Constraining Church Assumption - Number 6

Mark Tidsworth, Pinnacle President

“Our pastor is THE provider of pastoral care for our church”

When it’s a life and death situation, most of us want our pastor with us. There are times when we need/want our pastor to function in the priestly role, representing the presence of God by our bedsides. When pastors serve in this way, we experience pastoral care as its finest.

Conversely, there are many times when we don’t need our pastor’s attention. Instead, we hope our pastor uses his/her time to lead our church forward, rather than tending to our insignificant health challenges. Sometimes pastors are so attentive we wonder if they actually have anything else to do or know what else to do. When the pastor is THE care provider for a church, the church is constrained, limiting its ability to move forward in mission and ministry. So, we invite you and your pastor to consider adjusting the role of your pastor regarding disciple care. The following steps form a process for moving to a more expansive disciple care ministry while increasing your pastor’s capacity to lead.

Step One – Recognizing the purpose of our caring ministry is to care for one another; not emphasizing who provides the care

We Christ-followers embrace Biblical encouragement to care for the sick and hurting. A quick glance at the lengthy prayer list of many churches indicates we are interested in caring for one another when we are hurting. In no way do we want to discourage that good work, recognizing caring for each other is one of the great gifts of Christian community.
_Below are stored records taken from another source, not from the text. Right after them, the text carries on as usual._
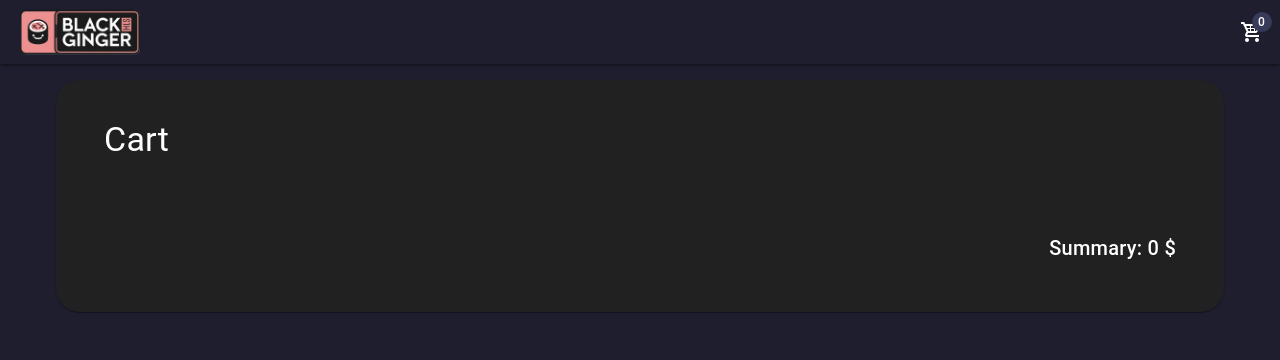
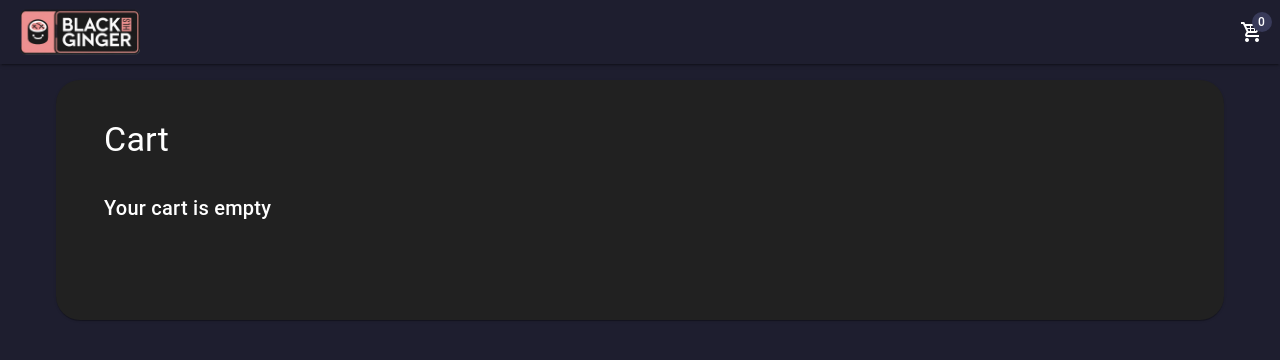
Before and after one commit to n0rahh/black-ginger-webpage, a Vue app: page /cart in a window 1280 px wide. Shown: the top 360 px of the page. Built offline with nearby package versions, Linux system fonts and the light colour scheme.

Commit message:
feat: add an empty state

```diff
--- a/src/views/Cart.vue
+++ b/src/views/Cart.vue
@@ -4,6 +4,9 @@
       <v-card-title class="mb-6">
         <h2 class="text-h4">Cart</h2>
       </v-card-title>
+      <v-card-text v-if="!cartItems.length">
+        <p class="text-h6">Your cart is empty</p>
+      </v-card-text>
       <v-card-text>
         <v-row>
           <v-col cols="12">
@@ -45,7 +48,7 @@
             </v-list>
           </v-col>
         </v-row>
-        <v-row>
+        <v-row v-if="cartItems.length">
           <v-col cols="12" class="d-flex justify-end">
             <span class="text-h6">Summary: {{ totalPrice }} $</span>
           </v-col>
```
So caring IS the point, not WHO provides the care. At day’s end, we want to know we are caring for each other, not that our pastor is providing all the care. Let’s be purpose driven in our care for each other.
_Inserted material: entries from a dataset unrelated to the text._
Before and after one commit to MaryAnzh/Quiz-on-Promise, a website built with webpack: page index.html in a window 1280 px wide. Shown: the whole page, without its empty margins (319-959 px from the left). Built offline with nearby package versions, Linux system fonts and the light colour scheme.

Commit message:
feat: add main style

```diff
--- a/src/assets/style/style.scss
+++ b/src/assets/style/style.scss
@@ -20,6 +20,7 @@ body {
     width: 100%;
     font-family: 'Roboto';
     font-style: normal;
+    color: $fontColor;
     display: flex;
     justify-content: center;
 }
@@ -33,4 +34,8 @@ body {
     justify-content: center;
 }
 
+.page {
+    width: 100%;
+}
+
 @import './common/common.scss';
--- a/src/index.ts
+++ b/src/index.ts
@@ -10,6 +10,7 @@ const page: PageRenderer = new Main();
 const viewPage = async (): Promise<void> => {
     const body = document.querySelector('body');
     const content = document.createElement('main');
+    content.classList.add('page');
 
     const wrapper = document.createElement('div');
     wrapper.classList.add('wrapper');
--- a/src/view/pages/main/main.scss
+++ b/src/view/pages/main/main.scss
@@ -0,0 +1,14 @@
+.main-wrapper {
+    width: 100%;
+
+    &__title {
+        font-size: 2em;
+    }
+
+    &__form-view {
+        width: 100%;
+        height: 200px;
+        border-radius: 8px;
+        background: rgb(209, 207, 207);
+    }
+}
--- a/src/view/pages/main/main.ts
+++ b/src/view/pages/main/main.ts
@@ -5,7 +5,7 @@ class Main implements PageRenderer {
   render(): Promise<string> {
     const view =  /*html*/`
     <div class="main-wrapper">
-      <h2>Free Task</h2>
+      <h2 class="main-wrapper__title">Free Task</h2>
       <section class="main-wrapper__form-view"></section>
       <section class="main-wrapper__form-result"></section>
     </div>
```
Step Two - Change language to change expectations

After we recognize the purpose is to care for one another, regardless of who provides the care, we are liberated to change our expectations. When we call the caring aspect of being church together “pastoral care,” then of course we expect the pastor to be the care provider. Why should anyone else do what clearly belongs to the pastor; what is part of the pastor’s role and calling? The pastor’s title is right there in the name of this activity. Over time I’ve shifted from calling this “pastoral care” to “member care,” and then “disciple care.” When we talk about the “disciple care” ministry of our church, expectations are shaped very differently, opening the door for more expansive ministry.
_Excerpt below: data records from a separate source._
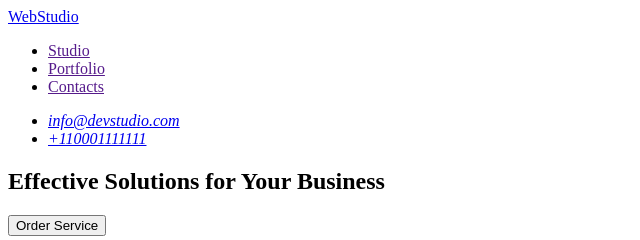
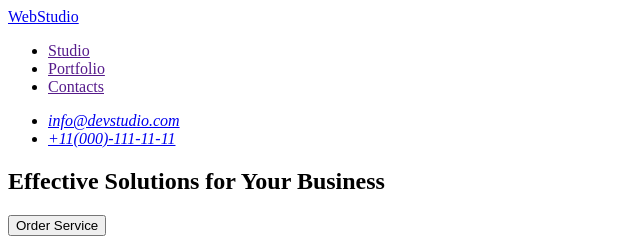
Before and after one commit to Holevanton/goit-markup-hw-01, a plain HTML site: page index.html in a window 1280 px wide. Shown: the top 240 px of the page, 0-640 px from the left. Drawn offline with Linux system fonts and the light colour scheme.

Commit message:
Update index.html

```diff
--- a/index.html
+++ b/index.html
@@ -32,7 +32,7 @@
                     <a href="mailto:info@devstudio.com">info@devstudio.com</a>
                 </li>
                 <li>
-                    <a href="tel:+110001111111">+110001111111</a>
+                    <a href="tel:+110001111111">+11(000)-111-11-11</a>
                 </li>
             </ul>
         </address>
```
Step Three – Form and activate your disciple care team

Most churches have some form of a disciple care team already functioning (the casserole brigade perhaps). So for many, they are not starting from scratch. At the same time, training is often needed to help those who are called to serve in this way to get up to speed. There are many great disciple care systems available, while some churches create their own. The pastor then becomes part of the disciple care team, along with trained and ready disciples. A church with a strong disciple care team is a far more caring church than a church with a single provider care system (pastor only).


Step Four – Refocus the role of the pastor

This shift provides a great opportunity for your pastor and leaders to consider the role of the pastor in your church. The best leadership focusing question I know is, “What does this church need from its leadership now in order to take its next steps in mission and ministry?” The answers to this question are different, depending on the season and contextual priorities. Does this church need its pastor out of the office, cultivating community relationships? Does this church need its pastor doing “well visits,” cultivating the disciples in your church who are ready to grow and step out in faith? Does this church need its pastor to invest more time in worship prep and planning? These are great questions to engage regularly. Of course pursuing the answers also means expectations for lay leaders shift as well, given churches are living systems wherein every more influences everyone.


Step Five – Communicate, communicate, communicate

Changing expectations and launching a new approach to being church always involves risk. All along the way, with each of these steps, communicate with everyone and anyone about this change process regarding disciple care. Repeated and exaggerated communication before implementation is a great form of conflict prevention. Even so, some will not understand the changes, reacting negatively when they are cared for by the team rather than by the pastor. When effectively prepared, lay leaders are ready with their response. “Yes, that’s right. The pastor’s role has changed. We have moved to a team model of disciple care in our church. Now our pastor is part of the team, rather than THE care provider.” When lay people responding this way, then much potential conflict is avoided. Besides, we know how much communication in church is enough….about three times more than we think is enough.

 One can easily see how continuing a pastoral care model constrains the capacity of a church to pursue its mission. Churches who do so typically become churches where pastoral care IS their mission, or at least a large part of what they do. Those who move to the team approach to disciple care discover the wonderful gifts for caring of many of their people, while liberating their pastor from constraints which limit missional progress. May we become the free people of God, liberating our churches from constraining church assumption number six.

Helen Renew